The goal is to complete the grocery store in 2019 in an area currently considered a food desert. A food desert is defined as an area where more than 40 percent of the population has an income less than 200 percent of the federal poverty level and lives more than a mile from a full-service grocery store.

Lela Klein, executive director of the Greater Dayton Union Co-Op Initiative, which is organizing the grocery store effort, said it is valuable to have a well known group like CareSource sign on to the project.

“Certainly the capital is really important but at this point the partnership is pretty significant for us as well. It’s the ability of having a known entity say ‘We have vetted this project and we have looked at it closely and we think it will move the needle,’” Lela Klein, executive director and Co-Founder, Greater Dayton Union Co-Op Initiative.

RELATED: 5 things to know about the northwest Dayton grocery co-op

CareSource, a Medicaid managed care provider, which serves just shy of 2 million low income people, is also interested in ideas that address hunger and food insecurity, said Cathy Ponitz, vice president of the CareSource Foundation.

“We certainly partner with a number of foodbanks but we’re always looking for ‘What’s the innovation to help solve big, critical social issues?’” said Ponitz.

RELATED: Parties and handshakes to help get Gem City Market off the ground

Nozipo Glenn, a market member-owner and resident near where the market will be built, said it will benefit her and change her neighborhood to have a grocery store.

“Now that I’m older, disabled, and don’t drive anymore I have to catch two — and sometimes three — buses to get to a store where I can buy what I call ‘real food,’ which is fresh vegetables, fruit. It will make a great difference to me,” said Glenn.

She said by being community-owned market, the market will create neighborhood pride and could help attract additional development nearby.

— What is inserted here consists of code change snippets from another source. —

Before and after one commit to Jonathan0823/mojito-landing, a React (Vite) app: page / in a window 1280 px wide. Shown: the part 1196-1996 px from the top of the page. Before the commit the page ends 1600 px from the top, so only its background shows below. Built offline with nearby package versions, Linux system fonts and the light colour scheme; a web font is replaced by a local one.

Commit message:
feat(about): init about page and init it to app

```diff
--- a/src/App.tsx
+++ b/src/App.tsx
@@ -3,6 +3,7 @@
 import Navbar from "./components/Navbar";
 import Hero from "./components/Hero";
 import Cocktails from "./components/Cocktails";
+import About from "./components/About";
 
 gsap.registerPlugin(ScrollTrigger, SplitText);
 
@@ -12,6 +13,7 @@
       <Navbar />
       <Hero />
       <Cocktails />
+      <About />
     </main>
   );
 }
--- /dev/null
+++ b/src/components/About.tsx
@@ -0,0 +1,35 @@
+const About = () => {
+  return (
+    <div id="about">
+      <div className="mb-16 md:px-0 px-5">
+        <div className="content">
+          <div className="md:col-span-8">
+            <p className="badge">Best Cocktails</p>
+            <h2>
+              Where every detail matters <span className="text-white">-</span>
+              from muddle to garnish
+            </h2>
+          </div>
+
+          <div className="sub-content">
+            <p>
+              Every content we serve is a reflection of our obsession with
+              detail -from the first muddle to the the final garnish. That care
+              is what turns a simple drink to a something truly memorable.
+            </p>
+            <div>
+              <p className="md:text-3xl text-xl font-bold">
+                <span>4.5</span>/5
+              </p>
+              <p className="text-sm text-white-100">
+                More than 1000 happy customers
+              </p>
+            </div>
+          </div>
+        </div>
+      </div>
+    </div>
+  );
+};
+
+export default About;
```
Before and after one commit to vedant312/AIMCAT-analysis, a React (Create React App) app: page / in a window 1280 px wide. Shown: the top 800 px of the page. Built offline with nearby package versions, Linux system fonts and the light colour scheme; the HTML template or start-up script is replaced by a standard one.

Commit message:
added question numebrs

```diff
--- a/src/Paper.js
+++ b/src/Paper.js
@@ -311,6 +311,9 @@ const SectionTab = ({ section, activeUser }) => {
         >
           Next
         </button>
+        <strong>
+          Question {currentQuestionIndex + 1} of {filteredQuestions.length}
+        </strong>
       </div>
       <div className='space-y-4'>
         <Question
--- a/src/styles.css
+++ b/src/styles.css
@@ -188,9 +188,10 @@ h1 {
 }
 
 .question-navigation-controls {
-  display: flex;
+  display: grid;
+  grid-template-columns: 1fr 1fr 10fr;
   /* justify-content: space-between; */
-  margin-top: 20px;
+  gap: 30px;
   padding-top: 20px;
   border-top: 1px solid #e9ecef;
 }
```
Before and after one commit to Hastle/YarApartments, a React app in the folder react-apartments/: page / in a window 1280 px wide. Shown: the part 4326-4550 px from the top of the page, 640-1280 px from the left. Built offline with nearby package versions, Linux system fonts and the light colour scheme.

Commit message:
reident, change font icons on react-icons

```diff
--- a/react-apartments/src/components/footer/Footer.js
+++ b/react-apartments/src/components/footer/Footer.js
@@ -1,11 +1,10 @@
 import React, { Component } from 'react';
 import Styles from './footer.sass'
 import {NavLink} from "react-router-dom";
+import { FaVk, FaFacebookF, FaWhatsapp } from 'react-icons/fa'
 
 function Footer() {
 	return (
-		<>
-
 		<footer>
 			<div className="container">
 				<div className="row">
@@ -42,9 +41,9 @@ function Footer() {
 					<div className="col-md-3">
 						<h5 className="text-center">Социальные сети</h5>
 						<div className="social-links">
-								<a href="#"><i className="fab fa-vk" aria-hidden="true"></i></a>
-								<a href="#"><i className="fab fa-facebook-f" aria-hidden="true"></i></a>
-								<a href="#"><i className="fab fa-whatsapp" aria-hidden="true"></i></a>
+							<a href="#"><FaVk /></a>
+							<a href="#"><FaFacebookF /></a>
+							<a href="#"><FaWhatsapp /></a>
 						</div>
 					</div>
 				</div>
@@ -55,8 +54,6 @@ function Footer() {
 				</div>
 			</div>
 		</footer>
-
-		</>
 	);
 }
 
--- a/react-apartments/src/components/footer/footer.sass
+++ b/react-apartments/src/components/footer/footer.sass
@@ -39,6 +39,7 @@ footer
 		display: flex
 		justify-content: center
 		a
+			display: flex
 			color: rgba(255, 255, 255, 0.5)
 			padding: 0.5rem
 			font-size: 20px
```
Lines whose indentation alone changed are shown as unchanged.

“We are thrilled and honored by this extraordinary vote of confidence from the CareSource Foundation,” Amaha Sellassie, the Gem City Market’s Board President, said in a statement. “We share the organization’s broad vision of community health that includes food access and economic empowerment. Their long-term support for the Dayton community speaks for itself, and we are so grateful for their partnership.”

Michelle Riley, CEO of The Foodbank, said there’s 123,900 people including 36,600 children who report food insecurity in the Dayton region. That’s 18 percent of people in the Miami Valley.

Riley said its important for their clients who are the working poor to be able to shop for fresh food and vegetables in an accessible way.

“Those clients struggle with transportation. They struggle with being able to drive long distances to a grocery store. And they are using corner markets, where the prices are inflated and the food is not good, to supplement,” she said.